The good fortune in David’s career came at the very beginning. David went to college intent on being a news reporter and interned at Channel 8 in Cleveland for a period of time. Dwindling fortunes at Channel 8 lead to a conversation with his college roommate whose brother, Bruce Fedor, was an attorney. That conversation led David to law school.
During law school, David worked as a law clerk at Bruce Fedor’s law firm. The law firm was a general practice firm, whose clients included the owner of a number of rental properties in Northeast Ohio. Coincidentally, while in law school, the Ohio legislature made sweeping changes to the Ohio Condominium Act, which along with favorable Federal tax laws, set up a welcomed opportunity for the conversion of rental properties into condominium developments.
These happenstance events—a college roommate whose brother is a lawyer and whose firm represents a landlord owning multiple rental properties at a time when converting those properties into condominiums is financially wise—all occurred while David owned a condominium himself where he served on the board for nine years, six as board President. Those “lucky” events largely took place outside David’s control or influence. But in those circumstances, David saw the ingredients of a future law practice that barely existed at the time: the representation of communities.
Three years later, after graduating from law school, David took on his first association client. Over the next four decades, David built a practice that took a few hours of his time a week at the outset to one that now employs 24 attorneys and a staff of 30 working on a fulltime basis exclusively serving the needs and interests of communities throughout Ohio and into northern Kentucky. David was able to do so as he saw from the beginning a need to not only provide quality, effective legal advice, but to do so with a critical focus on one client at time. To understand that whatever the issue or concern a board had, that their issue mattered most.

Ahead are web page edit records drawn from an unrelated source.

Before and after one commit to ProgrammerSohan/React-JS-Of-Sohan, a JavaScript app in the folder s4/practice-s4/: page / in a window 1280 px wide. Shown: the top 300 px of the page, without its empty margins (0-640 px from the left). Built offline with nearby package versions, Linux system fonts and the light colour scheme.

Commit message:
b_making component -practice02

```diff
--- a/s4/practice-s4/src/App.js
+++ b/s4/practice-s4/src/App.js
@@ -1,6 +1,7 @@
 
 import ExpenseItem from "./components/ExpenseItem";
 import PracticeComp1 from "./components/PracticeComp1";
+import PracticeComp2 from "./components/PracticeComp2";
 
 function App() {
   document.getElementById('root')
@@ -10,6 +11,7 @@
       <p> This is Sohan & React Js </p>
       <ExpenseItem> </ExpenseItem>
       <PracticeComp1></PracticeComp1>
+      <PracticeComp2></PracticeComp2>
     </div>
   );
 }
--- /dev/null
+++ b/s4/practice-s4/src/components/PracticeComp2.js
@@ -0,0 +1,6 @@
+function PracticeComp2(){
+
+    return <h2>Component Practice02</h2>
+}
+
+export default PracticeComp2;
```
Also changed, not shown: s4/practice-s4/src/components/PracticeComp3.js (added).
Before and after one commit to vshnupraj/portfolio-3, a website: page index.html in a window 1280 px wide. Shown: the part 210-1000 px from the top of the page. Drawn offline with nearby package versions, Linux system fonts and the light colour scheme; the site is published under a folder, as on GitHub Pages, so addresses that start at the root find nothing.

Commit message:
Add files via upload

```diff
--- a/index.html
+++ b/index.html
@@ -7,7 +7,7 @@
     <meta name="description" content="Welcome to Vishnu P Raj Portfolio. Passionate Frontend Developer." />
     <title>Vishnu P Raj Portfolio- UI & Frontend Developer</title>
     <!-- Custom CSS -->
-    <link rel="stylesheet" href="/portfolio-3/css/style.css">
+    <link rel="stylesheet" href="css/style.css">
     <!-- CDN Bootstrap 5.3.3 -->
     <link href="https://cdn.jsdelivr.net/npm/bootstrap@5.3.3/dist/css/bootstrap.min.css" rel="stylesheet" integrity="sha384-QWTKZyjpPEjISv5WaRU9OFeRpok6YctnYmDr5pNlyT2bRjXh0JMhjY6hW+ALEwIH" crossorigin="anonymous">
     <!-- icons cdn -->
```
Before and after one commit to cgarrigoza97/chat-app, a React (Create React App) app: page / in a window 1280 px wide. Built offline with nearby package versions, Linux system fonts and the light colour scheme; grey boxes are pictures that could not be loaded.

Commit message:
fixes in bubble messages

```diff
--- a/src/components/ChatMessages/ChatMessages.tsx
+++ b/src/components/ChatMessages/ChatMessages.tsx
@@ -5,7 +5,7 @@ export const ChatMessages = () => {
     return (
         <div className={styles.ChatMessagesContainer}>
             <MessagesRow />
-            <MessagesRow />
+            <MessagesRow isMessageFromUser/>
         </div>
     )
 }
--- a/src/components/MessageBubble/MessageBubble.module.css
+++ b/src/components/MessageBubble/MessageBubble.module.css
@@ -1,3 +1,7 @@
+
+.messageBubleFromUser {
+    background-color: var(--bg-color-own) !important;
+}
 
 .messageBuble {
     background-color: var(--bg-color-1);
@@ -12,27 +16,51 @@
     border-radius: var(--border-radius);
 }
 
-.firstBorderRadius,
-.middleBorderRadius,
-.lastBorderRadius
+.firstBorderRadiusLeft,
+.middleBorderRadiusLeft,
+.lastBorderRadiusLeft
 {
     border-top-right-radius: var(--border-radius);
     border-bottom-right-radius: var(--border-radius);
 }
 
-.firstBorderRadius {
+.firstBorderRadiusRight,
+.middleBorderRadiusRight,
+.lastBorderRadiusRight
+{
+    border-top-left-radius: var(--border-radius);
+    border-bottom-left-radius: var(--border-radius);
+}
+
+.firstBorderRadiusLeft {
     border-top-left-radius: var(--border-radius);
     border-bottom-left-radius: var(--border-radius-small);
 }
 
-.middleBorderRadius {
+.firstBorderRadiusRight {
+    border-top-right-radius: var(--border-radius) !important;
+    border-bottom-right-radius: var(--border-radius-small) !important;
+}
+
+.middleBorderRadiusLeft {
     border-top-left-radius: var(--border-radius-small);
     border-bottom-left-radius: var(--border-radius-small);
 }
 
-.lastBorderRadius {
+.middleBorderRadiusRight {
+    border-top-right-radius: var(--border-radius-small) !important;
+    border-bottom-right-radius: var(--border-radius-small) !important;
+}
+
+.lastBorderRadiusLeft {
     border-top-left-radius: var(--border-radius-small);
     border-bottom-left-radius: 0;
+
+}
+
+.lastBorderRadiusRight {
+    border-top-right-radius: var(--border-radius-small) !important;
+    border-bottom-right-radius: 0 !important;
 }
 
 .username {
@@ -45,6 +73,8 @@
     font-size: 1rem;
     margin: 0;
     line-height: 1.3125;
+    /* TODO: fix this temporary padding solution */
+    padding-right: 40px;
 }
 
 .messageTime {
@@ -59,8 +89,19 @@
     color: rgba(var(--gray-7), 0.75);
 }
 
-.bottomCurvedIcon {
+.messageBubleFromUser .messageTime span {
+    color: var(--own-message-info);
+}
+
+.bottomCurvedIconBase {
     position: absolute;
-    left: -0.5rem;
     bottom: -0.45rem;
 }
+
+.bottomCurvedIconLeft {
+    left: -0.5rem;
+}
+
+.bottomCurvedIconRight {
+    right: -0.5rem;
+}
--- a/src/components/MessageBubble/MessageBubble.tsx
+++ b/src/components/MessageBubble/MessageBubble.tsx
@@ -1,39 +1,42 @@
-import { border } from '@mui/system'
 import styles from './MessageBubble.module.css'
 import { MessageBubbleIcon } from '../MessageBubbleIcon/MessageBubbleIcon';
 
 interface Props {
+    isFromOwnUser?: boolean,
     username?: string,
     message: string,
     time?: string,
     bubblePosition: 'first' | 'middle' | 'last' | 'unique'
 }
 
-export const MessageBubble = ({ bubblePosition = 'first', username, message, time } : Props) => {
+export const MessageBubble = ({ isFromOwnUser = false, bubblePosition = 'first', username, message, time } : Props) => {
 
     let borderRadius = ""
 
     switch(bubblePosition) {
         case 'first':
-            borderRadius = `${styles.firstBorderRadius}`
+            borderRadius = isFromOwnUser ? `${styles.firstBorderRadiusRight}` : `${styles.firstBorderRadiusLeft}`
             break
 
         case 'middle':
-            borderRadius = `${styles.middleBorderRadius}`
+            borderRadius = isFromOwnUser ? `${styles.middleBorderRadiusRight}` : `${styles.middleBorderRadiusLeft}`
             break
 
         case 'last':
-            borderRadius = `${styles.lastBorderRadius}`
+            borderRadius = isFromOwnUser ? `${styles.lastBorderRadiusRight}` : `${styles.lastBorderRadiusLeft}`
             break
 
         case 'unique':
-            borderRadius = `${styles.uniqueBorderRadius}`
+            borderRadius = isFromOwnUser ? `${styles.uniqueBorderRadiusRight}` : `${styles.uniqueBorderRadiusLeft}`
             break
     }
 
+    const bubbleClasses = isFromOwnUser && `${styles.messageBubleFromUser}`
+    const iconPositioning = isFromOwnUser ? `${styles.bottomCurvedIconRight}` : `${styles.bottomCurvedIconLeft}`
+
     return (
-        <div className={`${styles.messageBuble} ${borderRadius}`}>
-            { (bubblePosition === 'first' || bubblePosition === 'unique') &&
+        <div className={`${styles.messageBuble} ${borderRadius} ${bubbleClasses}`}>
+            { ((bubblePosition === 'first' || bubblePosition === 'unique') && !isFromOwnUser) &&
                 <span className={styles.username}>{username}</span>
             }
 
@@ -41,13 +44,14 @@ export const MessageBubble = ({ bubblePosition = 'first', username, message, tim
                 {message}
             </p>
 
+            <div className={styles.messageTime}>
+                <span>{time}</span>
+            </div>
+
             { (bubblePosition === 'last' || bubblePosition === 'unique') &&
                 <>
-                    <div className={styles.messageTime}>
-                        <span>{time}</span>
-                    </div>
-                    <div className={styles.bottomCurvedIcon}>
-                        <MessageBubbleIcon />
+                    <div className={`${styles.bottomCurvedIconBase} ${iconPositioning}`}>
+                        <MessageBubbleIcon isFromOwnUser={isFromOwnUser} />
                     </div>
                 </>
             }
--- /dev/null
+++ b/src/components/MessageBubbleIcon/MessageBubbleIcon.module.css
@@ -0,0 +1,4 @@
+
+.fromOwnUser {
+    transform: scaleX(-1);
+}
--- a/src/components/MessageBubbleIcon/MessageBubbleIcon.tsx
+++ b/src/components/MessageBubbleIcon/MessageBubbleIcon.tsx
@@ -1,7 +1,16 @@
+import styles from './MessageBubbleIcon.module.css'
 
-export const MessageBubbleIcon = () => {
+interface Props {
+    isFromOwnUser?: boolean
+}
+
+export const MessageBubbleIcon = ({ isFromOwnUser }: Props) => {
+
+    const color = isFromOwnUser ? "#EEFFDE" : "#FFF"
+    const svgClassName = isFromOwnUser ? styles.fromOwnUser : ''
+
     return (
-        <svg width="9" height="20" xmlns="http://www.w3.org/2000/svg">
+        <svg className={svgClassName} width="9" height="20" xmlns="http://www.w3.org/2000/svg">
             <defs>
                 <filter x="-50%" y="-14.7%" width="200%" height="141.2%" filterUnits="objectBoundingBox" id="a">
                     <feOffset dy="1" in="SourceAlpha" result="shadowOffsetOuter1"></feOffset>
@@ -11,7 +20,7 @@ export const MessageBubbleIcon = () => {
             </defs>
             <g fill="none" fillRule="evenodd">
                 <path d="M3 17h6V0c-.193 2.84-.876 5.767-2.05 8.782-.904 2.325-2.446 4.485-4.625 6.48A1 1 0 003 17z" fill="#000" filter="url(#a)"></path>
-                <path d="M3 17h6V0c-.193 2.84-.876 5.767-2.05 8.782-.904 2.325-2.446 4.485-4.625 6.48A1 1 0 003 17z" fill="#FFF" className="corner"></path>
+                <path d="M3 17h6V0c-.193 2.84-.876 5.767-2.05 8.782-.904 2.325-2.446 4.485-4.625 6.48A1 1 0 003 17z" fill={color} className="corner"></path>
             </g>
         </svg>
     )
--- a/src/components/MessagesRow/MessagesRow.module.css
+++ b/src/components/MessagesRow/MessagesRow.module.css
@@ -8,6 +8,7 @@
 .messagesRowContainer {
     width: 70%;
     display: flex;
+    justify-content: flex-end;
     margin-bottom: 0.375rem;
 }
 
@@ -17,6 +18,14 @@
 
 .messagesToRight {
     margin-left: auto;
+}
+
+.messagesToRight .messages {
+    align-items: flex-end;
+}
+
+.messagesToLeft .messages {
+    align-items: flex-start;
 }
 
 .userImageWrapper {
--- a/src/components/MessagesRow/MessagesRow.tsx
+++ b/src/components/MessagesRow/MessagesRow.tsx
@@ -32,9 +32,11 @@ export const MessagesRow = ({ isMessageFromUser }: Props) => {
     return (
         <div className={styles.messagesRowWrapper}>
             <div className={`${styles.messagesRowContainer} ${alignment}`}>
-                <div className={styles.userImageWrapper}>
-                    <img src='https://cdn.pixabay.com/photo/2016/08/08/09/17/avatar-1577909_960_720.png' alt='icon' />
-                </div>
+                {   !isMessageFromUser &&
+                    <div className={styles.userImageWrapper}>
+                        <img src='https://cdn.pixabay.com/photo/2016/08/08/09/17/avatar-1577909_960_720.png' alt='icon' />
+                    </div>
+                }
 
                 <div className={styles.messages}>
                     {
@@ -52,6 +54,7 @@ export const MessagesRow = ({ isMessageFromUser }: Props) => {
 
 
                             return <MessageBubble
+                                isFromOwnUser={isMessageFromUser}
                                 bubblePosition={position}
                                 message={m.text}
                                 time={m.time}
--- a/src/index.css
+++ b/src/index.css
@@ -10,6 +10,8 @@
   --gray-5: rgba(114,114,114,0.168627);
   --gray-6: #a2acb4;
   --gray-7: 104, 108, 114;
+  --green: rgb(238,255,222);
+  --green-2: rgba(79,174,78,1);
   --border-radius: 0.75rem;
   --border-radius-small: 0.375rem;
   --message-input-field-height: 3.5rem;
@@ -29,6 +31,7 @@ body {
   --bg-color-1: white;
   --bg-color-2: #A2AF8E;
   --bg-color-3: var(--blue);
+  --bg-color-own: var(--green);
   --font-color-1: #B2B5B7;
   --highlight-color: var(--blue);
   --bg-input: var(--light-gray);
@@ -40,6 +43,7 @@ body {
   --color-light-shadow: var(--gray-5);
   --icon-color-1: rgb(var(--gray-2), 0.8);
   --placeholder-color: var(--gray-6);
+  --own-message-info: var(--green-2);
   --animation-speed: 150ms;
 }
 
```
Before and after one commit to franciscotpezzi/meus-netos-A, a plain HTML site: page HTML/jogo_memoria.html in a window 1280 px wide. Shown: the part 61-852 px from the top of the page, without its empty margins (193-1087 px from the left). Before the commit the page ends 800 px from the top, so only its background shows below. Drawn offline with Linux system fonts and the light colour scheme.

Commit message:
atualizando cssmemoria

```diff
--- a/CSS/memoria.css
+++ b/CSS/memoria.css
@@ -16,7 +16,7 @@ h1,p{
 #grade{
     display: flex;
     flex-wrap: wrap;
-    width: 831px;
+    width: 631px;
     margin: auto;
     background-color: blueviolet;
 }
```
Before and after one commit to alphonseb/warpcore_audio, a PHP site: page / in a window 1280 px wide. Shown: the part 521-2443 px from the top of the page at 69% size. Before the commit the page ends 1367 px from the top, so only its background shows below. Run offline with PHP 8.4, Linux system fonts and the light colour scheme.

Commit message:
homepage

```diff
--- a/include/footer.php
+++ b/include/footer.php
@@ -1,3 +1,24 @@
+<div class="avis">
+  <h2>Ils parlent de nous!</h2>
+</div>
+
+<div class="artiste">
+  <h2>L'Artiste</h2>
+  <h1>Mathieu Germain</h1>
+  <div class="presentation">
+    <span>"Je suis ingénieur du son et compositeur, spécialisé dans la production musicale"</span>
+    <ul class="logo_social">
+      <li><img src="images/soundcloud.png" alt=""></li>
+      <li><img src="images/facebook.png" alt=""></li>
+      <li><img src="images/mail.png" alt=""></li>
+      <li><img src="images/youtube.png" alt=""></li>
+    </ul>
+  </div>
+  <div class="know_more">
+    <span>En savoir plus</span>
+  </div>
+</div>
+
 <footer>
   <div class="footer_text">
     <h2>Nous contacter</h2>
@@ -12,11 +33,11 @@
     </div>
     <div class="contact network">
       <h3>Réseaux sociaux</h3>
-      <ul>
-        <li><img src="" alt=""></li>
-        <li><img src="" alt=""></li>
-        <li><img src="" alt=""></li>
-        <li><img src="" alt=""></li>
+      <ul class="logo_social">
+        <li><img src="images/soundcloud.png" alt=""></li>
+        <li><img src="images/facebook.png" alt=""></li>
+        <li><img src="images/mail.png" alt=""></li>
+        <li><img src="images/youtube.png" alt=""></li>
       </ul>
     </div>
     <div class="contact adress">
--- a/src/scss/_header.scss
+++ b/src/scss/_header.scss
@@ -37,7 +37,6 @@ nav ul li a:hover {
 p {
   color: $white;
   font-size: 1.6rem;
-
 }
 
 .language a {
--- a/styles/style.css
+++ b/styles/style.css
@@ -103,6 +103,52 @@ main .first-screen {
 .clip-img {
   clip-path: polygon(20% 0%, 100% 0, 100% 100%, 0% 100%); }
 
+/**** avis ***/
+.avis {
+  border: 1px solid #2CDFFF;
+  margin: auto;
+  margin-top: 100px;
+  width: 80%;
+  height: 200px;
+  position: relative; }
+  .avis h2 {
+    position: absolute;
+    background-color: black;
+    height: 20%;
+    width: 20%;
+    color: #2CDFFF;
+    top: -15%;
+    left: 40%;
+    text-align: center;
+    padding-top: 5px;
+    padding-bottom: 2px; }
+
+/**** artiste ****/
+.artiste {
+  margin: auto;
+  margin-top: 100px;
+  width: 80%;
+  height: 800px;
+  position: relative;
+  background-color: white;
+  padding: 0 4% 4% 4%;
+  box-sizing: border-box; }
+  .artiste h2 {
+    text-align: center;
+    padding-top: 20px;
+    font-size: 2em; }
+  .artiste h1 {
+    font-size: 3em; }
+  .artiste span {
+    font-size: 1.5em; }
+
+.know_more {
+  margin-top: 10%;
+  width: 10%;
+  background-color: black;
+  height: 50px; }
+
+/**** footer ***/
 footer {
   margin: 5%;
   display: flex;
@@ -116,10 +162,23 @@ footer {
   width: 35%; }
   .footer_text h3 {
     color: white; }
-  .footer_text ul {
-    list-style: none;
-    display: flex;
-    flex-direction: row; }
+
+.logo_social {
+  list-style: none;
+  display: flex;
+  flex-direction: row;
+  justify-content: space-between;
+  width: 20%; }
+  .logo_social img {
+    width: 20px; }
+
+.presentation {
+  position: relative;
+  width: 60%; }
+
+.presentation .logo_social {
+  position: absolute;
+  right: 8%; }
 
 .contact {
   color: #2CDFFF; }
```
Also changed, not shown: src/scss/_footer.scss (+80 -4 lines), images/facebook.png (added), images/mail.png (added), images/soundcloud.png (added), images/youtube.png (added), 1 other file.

By unburdening boards of their concerns and making them his own, David laid the foundation for a practice that provides not just legal advice, but practical support as well. David foresaw that boards would be best served having access to an attorney on a regular basis, where a free telephone call could provide a quick answer to a problem before it became a costly dispute. David appreciated that a board of volunteers whose goal is doing what is best for their community—every board member having a significant financial and personal investment in their own home within the community—would benefit from an annual program providing regular, invaluable education and training, showing that a preventative approach to serving communities would most often protect and promote unity in each community.
I recount this history of the founding of our Firm Kaman & Cusimano as after 42 years in the practice of law, on December 31, 2022, my Partner, my mentor, my friend, David W. Kaman retired. A bittersweet moment to be sure as David takes leave to enjoy the success he sowed and we celebrate and honor David’s career.
A visionary in every sense of the word, David has done what most people only dream about: taking a new, novel idea and through an unparalleled set of skills combined with a passion for serving others to create an organization that is recognized as the best at what it does on the local, State, and national level. More importantly, David created an organization that cares; cares about every client it represents and cares about every individual within the firm.
As we move into the time after David, we know we can never replace the person and the personality. But, we will forever be grateful for David’s ability to take his vision and make it a reality of a law firm whose foundation and structure is second to none and will continue to be the standard bearer for the representation of communities for another 40 years and beyond. And, over the years to come, each and every person at Kaman & Cusimano will do all that we can to make David feel as proud of us as we are proud of and thankful to David.
Written by Joseph J. Cusimano, Esq.; 2023 Kaman Report Issue No. 1